By March 5, 2014News

Our annual “Cost of Family Failure Index” continues to receive widespread attention. Most notably it was used by the Department for Education in their evaluation of the cost effectiveness of relationship support services including those provided by Relate and Marriage Care.

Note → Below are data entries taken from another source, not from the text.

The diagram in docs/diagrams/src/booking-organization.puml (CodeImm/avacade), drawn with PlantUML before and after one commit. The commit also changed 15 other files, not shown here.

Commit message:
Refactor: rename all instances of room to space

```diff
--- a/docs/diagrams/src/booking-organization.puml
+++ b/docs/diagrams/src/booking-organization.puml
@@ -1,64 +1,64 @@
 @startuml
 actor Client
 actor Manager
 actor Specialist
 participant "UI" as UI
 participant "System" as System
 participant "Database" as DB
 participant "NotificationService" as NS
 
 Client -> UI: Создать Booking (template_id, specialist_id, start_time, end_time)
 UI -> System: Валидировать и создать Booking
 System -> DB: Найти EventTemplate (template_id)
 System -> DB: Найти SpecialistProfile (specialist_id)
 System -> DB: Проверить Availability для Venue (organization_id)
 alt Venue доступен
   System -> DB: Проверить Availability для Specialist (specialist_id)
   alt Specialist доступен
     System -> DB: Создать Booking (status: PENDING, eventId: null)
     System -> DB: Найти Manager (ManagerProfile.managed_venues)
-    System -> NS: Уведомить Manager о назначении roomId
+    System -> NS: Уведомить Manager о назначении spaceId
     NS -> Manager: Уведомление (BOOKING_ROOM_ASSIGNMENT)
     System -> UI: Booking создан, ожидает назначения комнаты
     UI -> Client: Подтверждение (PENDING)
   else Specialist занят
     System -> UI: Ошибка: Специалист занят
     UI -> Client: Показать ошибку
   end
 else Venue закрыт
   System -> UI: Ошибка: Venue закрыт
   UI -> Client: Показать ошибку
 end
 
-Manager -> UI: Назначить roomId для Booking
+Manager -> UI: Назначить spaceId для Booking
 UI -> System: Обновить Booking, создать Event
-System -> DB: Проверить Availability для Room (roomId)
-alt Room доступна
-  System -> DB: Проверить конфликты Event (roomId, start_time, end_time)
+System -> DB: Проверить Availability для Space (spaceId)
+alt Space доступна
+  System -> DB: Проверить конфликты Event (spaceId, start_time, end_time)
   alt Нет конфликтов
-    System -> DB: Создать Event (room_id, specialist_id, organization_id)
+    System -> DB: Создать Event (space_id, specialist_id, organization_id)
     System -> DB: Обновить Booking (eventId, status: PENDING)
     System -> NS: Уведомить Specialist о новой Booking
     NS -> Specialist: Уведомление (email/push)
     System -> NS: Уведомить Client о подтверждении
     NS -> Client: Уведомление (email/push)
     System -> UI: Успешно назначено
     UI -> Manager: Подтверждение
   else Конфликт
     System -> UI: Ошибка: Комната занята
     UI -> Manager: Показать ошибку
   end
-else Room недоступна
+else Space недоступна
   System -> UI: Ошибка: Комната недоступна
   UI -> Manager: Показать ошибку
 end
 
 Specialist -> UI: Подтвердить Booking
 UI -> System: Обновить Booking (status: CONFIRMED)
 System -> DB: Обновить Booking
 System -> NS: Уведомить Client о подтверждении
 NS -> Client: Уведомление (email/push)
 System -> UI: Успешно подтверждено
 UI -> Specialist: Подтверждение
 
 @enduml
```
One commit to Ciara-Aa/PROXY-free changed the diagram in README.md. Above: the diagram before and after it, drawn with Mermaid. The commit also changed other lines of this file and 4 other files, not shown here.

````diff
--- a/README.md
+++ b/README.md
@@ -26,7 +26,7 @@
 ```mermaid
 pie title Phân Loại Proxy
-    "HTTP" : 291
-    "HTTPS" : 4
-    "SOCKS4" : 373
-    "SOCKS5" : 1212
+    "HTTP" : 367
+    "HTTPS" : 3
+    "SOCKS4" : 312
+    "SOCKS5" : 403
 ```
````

We began the exercise in 2009 (when we estimated the cost to be £37 billion) to show the huge charge of family breakdown to the public purse. We argue that only when this cost is taken seriously will people recognise how important relationships are to general wellbeing and happiness. Family breakdown reduces health, wealth and wellbeing – the three things in which people are most interested. Reduced health, wealth and wellbeing all put pressure on relationships, thus reinforcing and perpetuating the vicious circle of breakdown. Very quickly people see that this is more than economics and we always need to set the economic cost in the much broader personal and social context of the often intense pain and suffering felt by those experiencing family failure, especially when there are children involved. With children now only having a 50:50 chance of living with both birth parents by the time they are 16 the scale and extent of the emotional costs should not be underestimated.

We can now announce that the updated figures for 2014 remains very high – at £46 billion. This is the same as last year’s figure and shows that failed relationships cost each current UK taxpayer over £1,500 a year. We are now beginning to see the impact of cuts in spending on the figures: put very simply if you spend less on picking up the pieces the cost will go down. Despite living in an era of austerity, brought about initially by the recession and now a slowly recovering economy, and in the face of deep public spending cuts, taxpayers continue to shoulder a huge financial burden when families fail.

Click here to see our Cost of Family Failure Index for 2014. The index has already been featured in two articles in The Telegraph (here and here.) Click here for a summary of the report.